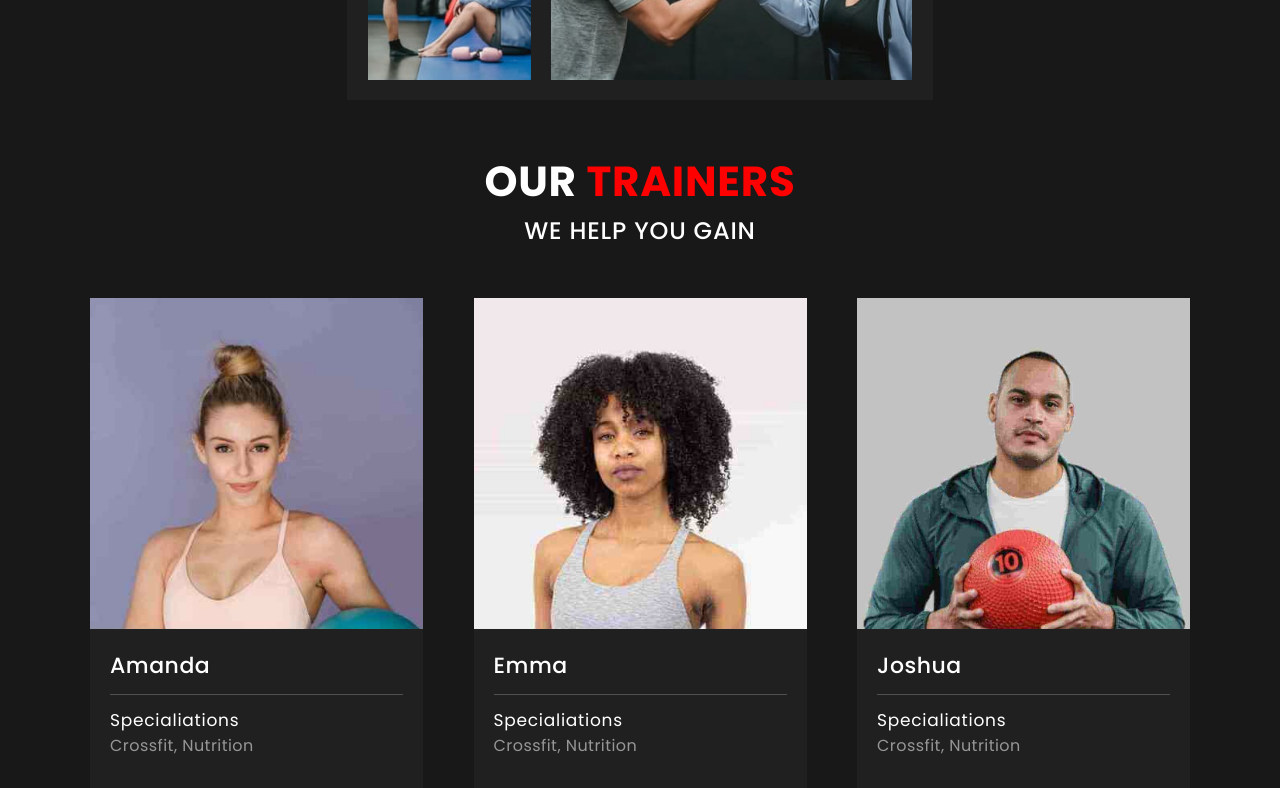
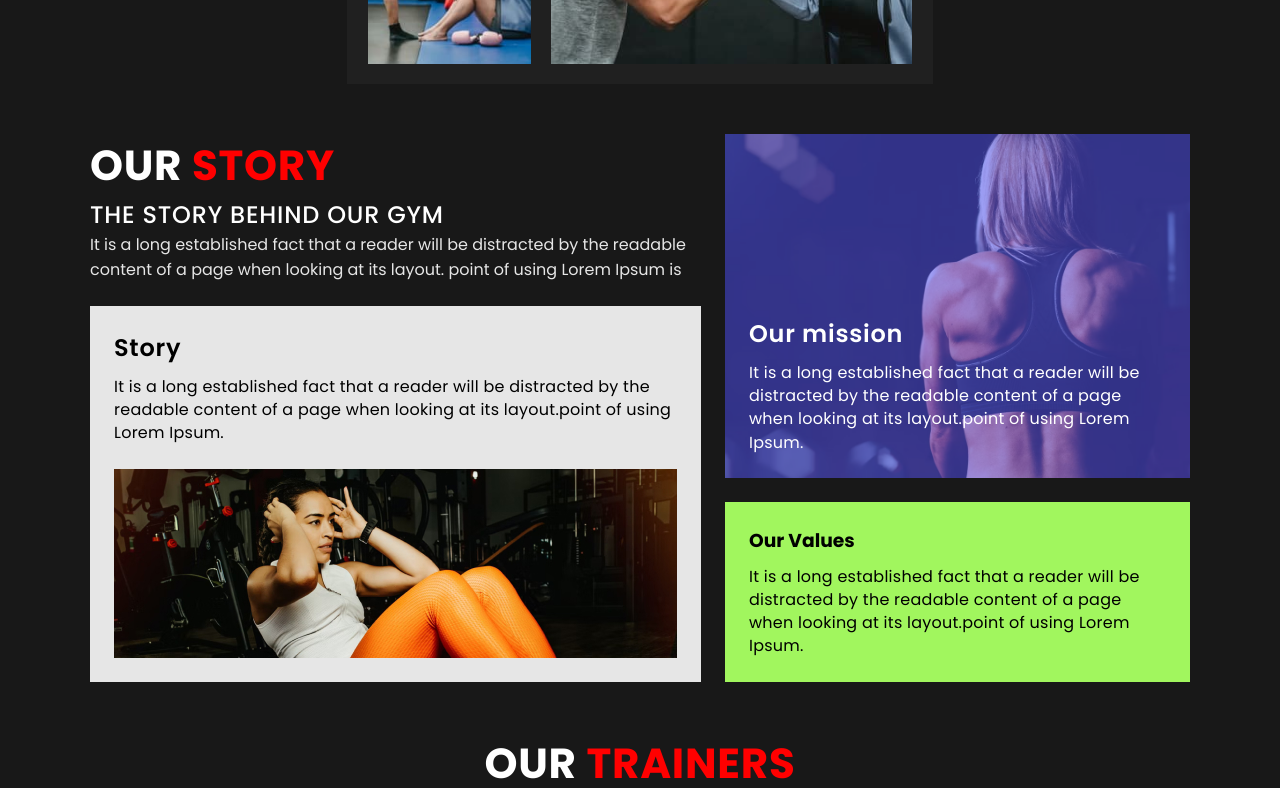
Before and after one commit to capstxr/gym, a React (Create React App) app: page /about in a window 1280 px wide. Shown: the part 660-1448 px from the top of the page. Built offline with nearby package versions, Linux system fonts and the light colour scheme.

Commit message:
About us

```diff
--- a/src/css/App.scss
+++ b/src/css/App.scss
@@ -6,6 +6,12 @@
     margin: 0;
     padding: 0;
     box-sizing: border-box;
+    -webkit-touch-callout: none;
+    -webkit-user-select: none;
+    -khtml-user-select: none;
+    -moz-user-select: none;
+    -ms-user-select: none;
+    user-select: none;
 }
 
 body {
@@ -120,6 +126,36 @@ html {
     object-fit: cover;
 }
 
+.head-bg {
+    width: 10px;
+    display: flex;
+    justify-content: center;
+    align-items: center;
+    flex-direction: column;
+    position: absolute;
+    top: 0;
+    left: 50px;
+    gap: 20px;
+    line-height: 2vw;
+    z-index: 0;
+
+    span {
+        color: transparent;
+        -webkit-text-stroke: 1px #fff;
+        opacity: 0.1;
+        font-weight: 800;
+        font-size: 2vw;
+        letter-spacing: 32px;
+        text-align: center;
+        text-transform: uppercase;
+    }
+}
+
+.head-bg.end {
+    left: auto;
+    right: 30px;
+}
+
 // Page content wrapper & container
 
 .page {
@@ -129,7 +165,7 @@ html {
     gap: 50px;
 
     & > section:first-of-type {
-        margin-top: 80px;
+        margin-top: 64px;
     }
 }
 
@@ -138,10 +174,18 @@ html {
     display: flex;
     justify-content: center;
     align-items: center;
+    position: relative;
 
     .content {
         width: 100%;
         max-width: 1200px;
+        position: relative;
+    }
+}
+
+@media screen and (max-width: 1360px) {
+    .head-bg {
+        display: none;
     }
 }
 
--- a/src/ts/components/body/trainers/index.tsx
+++ b/src/ts/components/body/trainers/index.tsx
@@ -98,6 +98,17 @@ const Trainers = () => {
             id="home-trainers"
             className="wrapper"
         >
+            <div className="head-bg">
+                <span>T</span>
+                <span>r</span>
+                <span>a</span>
+                <span>i</span>
+                <span>n</span>
+                <span>e</span>
+                <span>r</span>
+                <span>s</span>
+            </div>
+
             <div className="content">
                 <h2 className="section-heading uppercase">
                     <span className="white">Our </span>
--- a/src/ts/components/header/header.scss
+++ b/src/ts/components/header/header.scss
@@ -1,6 +1,6 @@
 #header {
     background-color: var(--red-3);
-    height: 80px;
+    height: 64px;
     position: fixed;
     z-index: 999;
     top: 0;
--- a/src/ts/pages/about/about.scss
+++ b/src/ts/pages/about/about.scss
@@ -21,7 +21,7 @@
     font-size: 36px;
     text-shadow: 2px 2px 4px rgba(0, 0, 0, 0.75);
     letter-spacing: 3px;
-    width: 500px;
+    width: 550px;
     margin-top: -60px;
     text-align: center;
 }
@@ -54,6 +54,92 @@
     object-fit: cover;
 }
 
+// Our story
+.story-grid {
+    display: grid;
+    width: 100%;
+    grid-template-columns: 1fr 1fr;
+    grid-template-areas:
+    "si mi"
+    "so mi"
+    "so ov";
+    gap: 24px;
+}
+
+#si {
+    grid-area: si;
+}
+
+#so {
+    grid-area: so;
+}
+
+#mi {
+    grid-area: mi;
+    position: relative;
+}
+
+.mission-content {
+    display: flex;
+    flex-direction: column;
+    padding: 24px;
+    width: 100%;
+    height: 100%;
+    justify-content: end;
+    background-color: rgba(82, 79, 245,0.5);
+}
+
+#ov {
+    grid-area: ov;
+}
+
+.value-box {
+    padding: 24px;
+    background: #A1F65E;
+}
+
+.story-side {
+    display: grid;
+    gap: 24px;
+    height: 100%;
+    width: 100%;
+}
+
+.story-head {
+    text-align: start;
+}
+
+.story-heading {
+    justify-content: start;
+}
+
+.story-short {
+    color: #e6e6e6;
+}
+
+.idk {
+    font-size: 24px;
+    letter-spacing: 0.75px;
+    font-weight: 550;
+}
+
+.idk-p {
+    font-size: 16px;
+    letter-spacing: 0.25px;
+    font-weight: 400;
+    line-height: 145%;
+    margin-top: 10px;
+}
+
+.story-long {
+    background-color: #e6e6e6;
+    padding: 24px;
+    display: flex;
+    flex-direction: column;
+    gap: 24px;
+}
+
+// Other
 @media screen and (max-width: 1280px) {
     #about-hero {
         height: 55vh;
--- a/src/ts/pages/about/index.tsx
+++ b/src/ts/pages/about/index.tsx
@@ -10,7 +10,7 @@ import './about.scss';
 
 const About = () => {
     useEffect(() => {
-        document.title = "Power Gym | About Us";
+        document.title = "Power Gym - About Us";
         window.scrollTo(0,0);
     }, []);
 
@@ -62,6 +62,83 @@ const About = () => {
             </section>
             {/* end of images */}
 
+            {/* Our story */}
+            <section
+                id="story"
+                className="wrapper"
+            >
+                <h3 className="head-bg end">
+                    <span>S</span>
+                    <span>t</span>
+                    <span>o</span>
+                    <span>r</span>
+                    <span>y</span>
+                </h3>
+
+                <div className="content">
+                    <div className="story-grid">
+                        <div className="s-side-top" id='si'>
+                            <h2
+                                className="section-heading uppercase story-head"
+                            >
+                                <span className="white">Our </span>
+                                <span className="red">story</span>
+                            </h2>
+
+                            <span className="heading-text white uppercase story-heading">
+                                The story behind our gym
+                            </span>
+
+                            <p className="story-short">
+                                It is a long established fact that a reader will be distracted by the readable content of a page when looking at its layout. point of using Lorem Ipsum is
+                            </p>
+                        </div>
+
+                        <div className="s-side-bottom" id='so'>
+                            <div className="story-long">
+                                <div className="s-l-text">
+                                    <h3 className='idk'>Story</h3>
+                                    <p className='idk-p'>It is a long established fact that a reader will be distracted by the readable content of a page when looking at its layout.point of using Lorem Ipsum.
+                                    </p>
+                                </div>
+
+                                <img
+                                    src="/images/work_out.jpg"
+                                    alt="Working out"
+                                    className="s-l-img"
+                                />
+                            </div>
+                        </div>
+
+                        <div className="s-side-bottom" id='mi'>
+                            <img
+                                src="/images/pt.png"
+                                alt="Trainer"
+                                className="background-image"
+                                id='mission-img'
+                            />
+
+                            <div className="mission-content">
+                                <h3 className='idk white'>
+                                    Our mission
+                                </h3>
+
+                                <p className='idk-p white'>
+                                It is a long established fact that a reader will be distracted by the readable content of a page when looking at its layout.point of using Lorem Ipsum.
+                                </p>
+                            </div>
+                        </div>
+
+                        <div className="s-side-top" id='ov'>
+                            <div className="value-box">
+                                <h3 className='id'>Our Values</h3>
+                                <p className='idk-p'>It is a long established fact that a reader will be distracted by the readable content of a page when looking at its layout.point of using Lorem Ipsum.</p>
+                            </div>
+                        </div>
+                    </div>
+                </div>
+            </section>
+
             {/* Our trainers */}
             <Trainers/>
 
--- a/src/ts/pages/home/home.scss
+++ b/src/ts/pages/home/home.scss
@@ -13,7 +13,7 @@
     object-fit: cover;
     object-position: center 75%;
     filter: grayscale(1);
-    opacity: 0.5;
+    opacity: 0.4;
 }
 
 #home-bg {
@@ -29,7 +29,7 @@
     flex-direction: column;
     gap: 45px;
     justify-content: center;
-    align-items: start;
+    align-items: center;
     width: 100%;
     height: 100%;
 
@@ -62,7 +62,7 @@
 .landing-text {
     font-size: 22px;
     width: 650px !important;
-    text-align: start;
+    text-align: center;
     font-weight: 500;
     letter-spacing: 0.8px;
     text-shadow: 2px 2px 4px rgba(0,0,0,0.5);
@@ -71,7 +71,7 @@
 .home-service-grid {
     width: 100%;
     display: grid;
-    align-items: start;
+    align-items: center;
     justify-content: space-between;
     grid-template-columns: repeat(3,calc(33% - 50px));
     row-gap: 50px;
--- a/src/ts/pages/home/index.tsx
+++ b/src/ts/pages/home/index.tsx
@@ -128,7 +128,7 @@ const Home = () => {
                 id="home-landing"
             >
                 <img
-                    src="/images/bodybuilder_bg.jpg"
+                    src="/images/home-landing-bg.jpg"
                     alt="Gym Background"
                     className="landing-bg"
                     id="home-bg"
@@ -173,6 +173,17 @@ const Home = () => {
                 id="home-services"
                 className="wrapper"
             >
+                <div className="head-bg">
+                    <span>F</span>
+                    <span>e</span>
+                    <span>a</span>
+                    <span>t</span>
+                    <span>u</span>
+                    <span>r</span>
+                    <span>e</span>
+                    <span>s</span>
+                </div>
+
                 <div className="content">
                     <h2 className="section-heading uppercase">
                         <span className="white">What </span>
@@ -283,6 +294,16 @@ const Home = () => {
                 id="why-us"
                 className="wrapper"
             >
+                <div className="head-bg end">
+                    <span>R</span>
+                    <span>e</span>
+                    <span>v</span>
+                    <span>i</span>
+                    <span>e</span>
+                    <span>w</span>
+                    <span>s</span>
+                </div>
+
                 <div className="content">
                     <h2 className="section-heading uppercase">
                         <span className="white">Why </span>
```
Also changed, not shown: public/images/pt.png (added), public/images/work_out.jpg (added).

**Activity**: From the listing above, return every line that contains the word "index".

**Answer area**:
+    z-index: 0;
--- a/src/ts/components/body/trainers/index.tsx
+++ b/src/ts/components/body/trainers/index.tsx
     z-index: 999;
--- a/src/ts/pages/about/index.tsx
+++ b/src/ts/pages/about/index.tsx
--- a/src/ts/pages/home/index.tsx
+++ b/src/ts/pages/home/index.tsx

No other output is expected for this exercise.